Web interface edit records
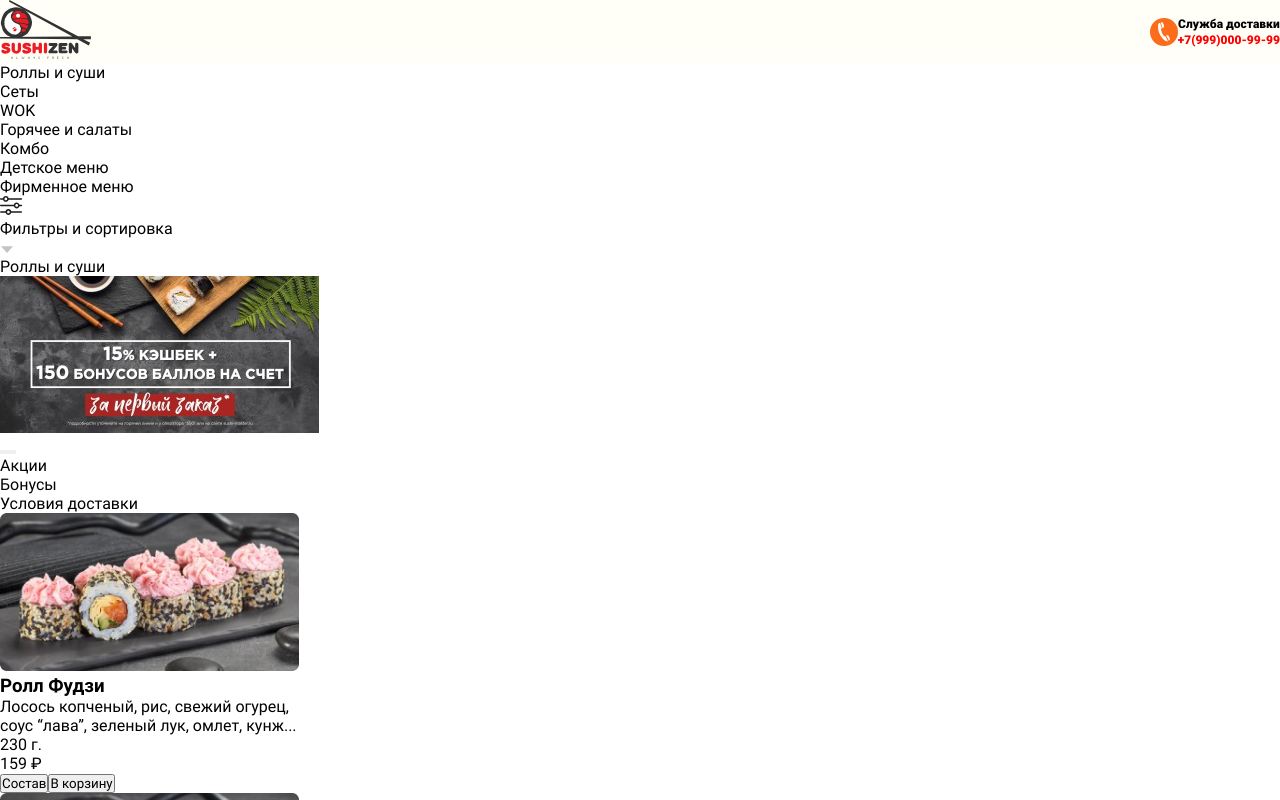
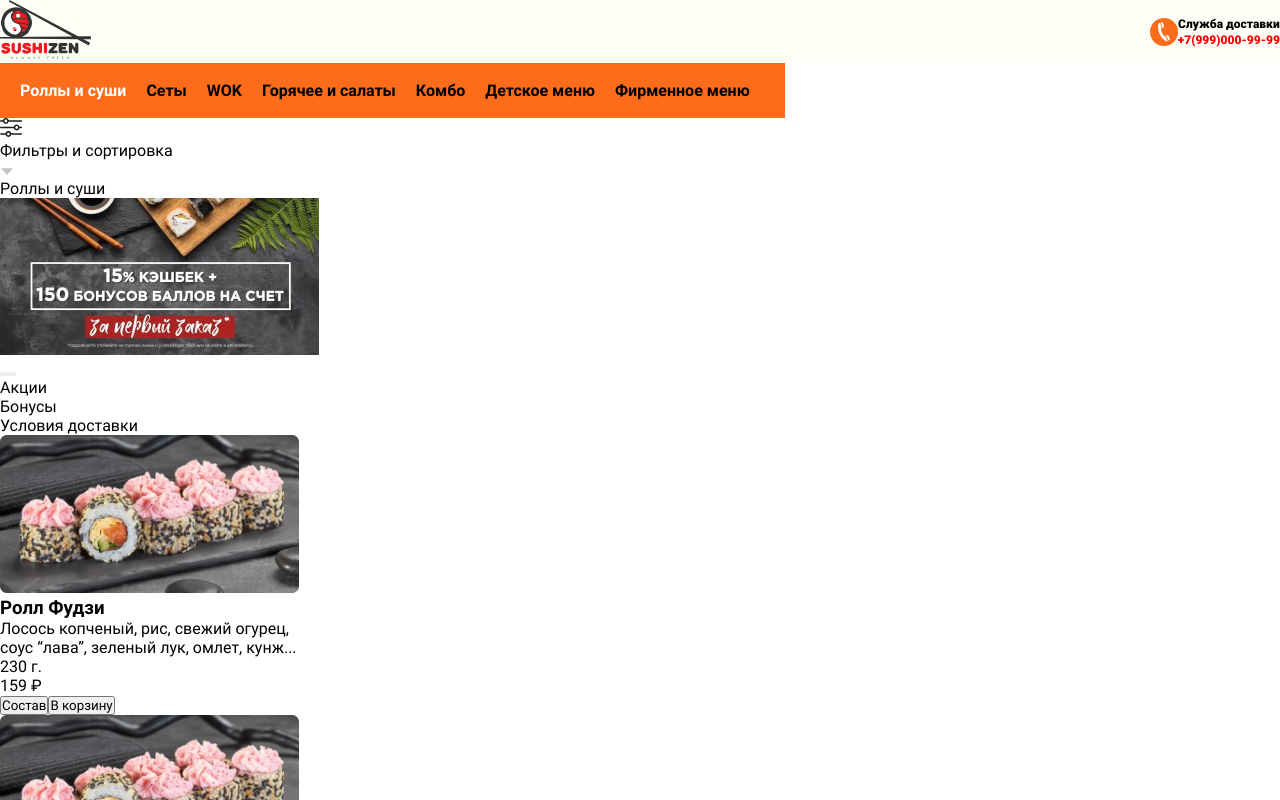
Before and after one commit to vv-tomilin/react_sushi, a React (Create React App) app: page / in a window 1280 px wide. Shown: the top 800 px of the page. Built offline with nearby package versions, Linux system fonts and the light colour scheme.

Commit message:
Commit 7 (стилизовал панель выбора категории)

```diff
--- a/src/components/Categories.jsx
+++ b/src/components/Categories.jsx
@@ -2,16 +2,19 @@ import React from 'react';
 
 function Categories() {
   return (
-    <section>
+    <section className='categories'>
       <h2 className='visually-hidden'>Фильтр категорий</h2>
-      <ul>
-        <li>Роллы и суши</li>
-        <li>Сеты</li>
-        <li>WOK</li>
-        <li>Горячее и салаты</li>
-        <li>Комбо</li>
-        <li>Детское меню</li>
-        <li>Фирменное меню</li>
+      <ul className='categories__list'>
+        <li
+          className='categories__list-item categories__list-item_active'>
+            Роллы и суши
+        </li>
+        <li className='categories__list-item'>Сеты</li>
+        <li className='categories__list-item'>WOK</li>
+        <li className='categories__list-item'>Горячее и салаты</li>
+        <li className='categories__list-item'>Комбо</li>
+        <li className='categories__list-item'>Детское меню</li>
+        <li className='categories__list-item'>Фирменное меню</li>
       </ul>
     </section>
   );
--- /dev/null
+++ b/src/scss/components_styles/_categories.scss
@@ -0,0 +1,39 @@
+@import '../variables';
+
+.categories {
+
+    @media (max-width: $tablet-width) {
+        overflow-x: scroll;
+        overflow-y: hidden;
+
+        &::-webkit-scrollbar {
+            width: 0;
+    }
+    }
+
+    &__list {
+        display: flex;
+        flex-wrap: nowrap;
+        justify-content: flex-start;
+
+        padding-top: 18px;
+        padding-bottom: 18px;
+        width: max-content;
+
+        background-color: $additional_color_bg_font;
+    }
+
+    &__list-item {
+        margin-left: 20px;
+
+        font-weight: 700;
+
+        &:last-child {
+            margin-right: 35px;
+        }
+
+        &_active {
+            color: white;
+        }
+    }
+}
--- a/src/scss/components_styles/_main.scss
+++ b/src/scss/components_styles/_main.scss
@@ -1 +1,2 @@
 @import './header';
+@import './_categories';
```
Also changed, not shown: 1 other file (tests, documents, lock files or other folders).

ACTION ITEM ▸ Locate the lines above that hold the word "color". Show every one of them.

EXERCISE RESPONSE ▸
+        background-color: $additional_color_bg_font;
+            color: white;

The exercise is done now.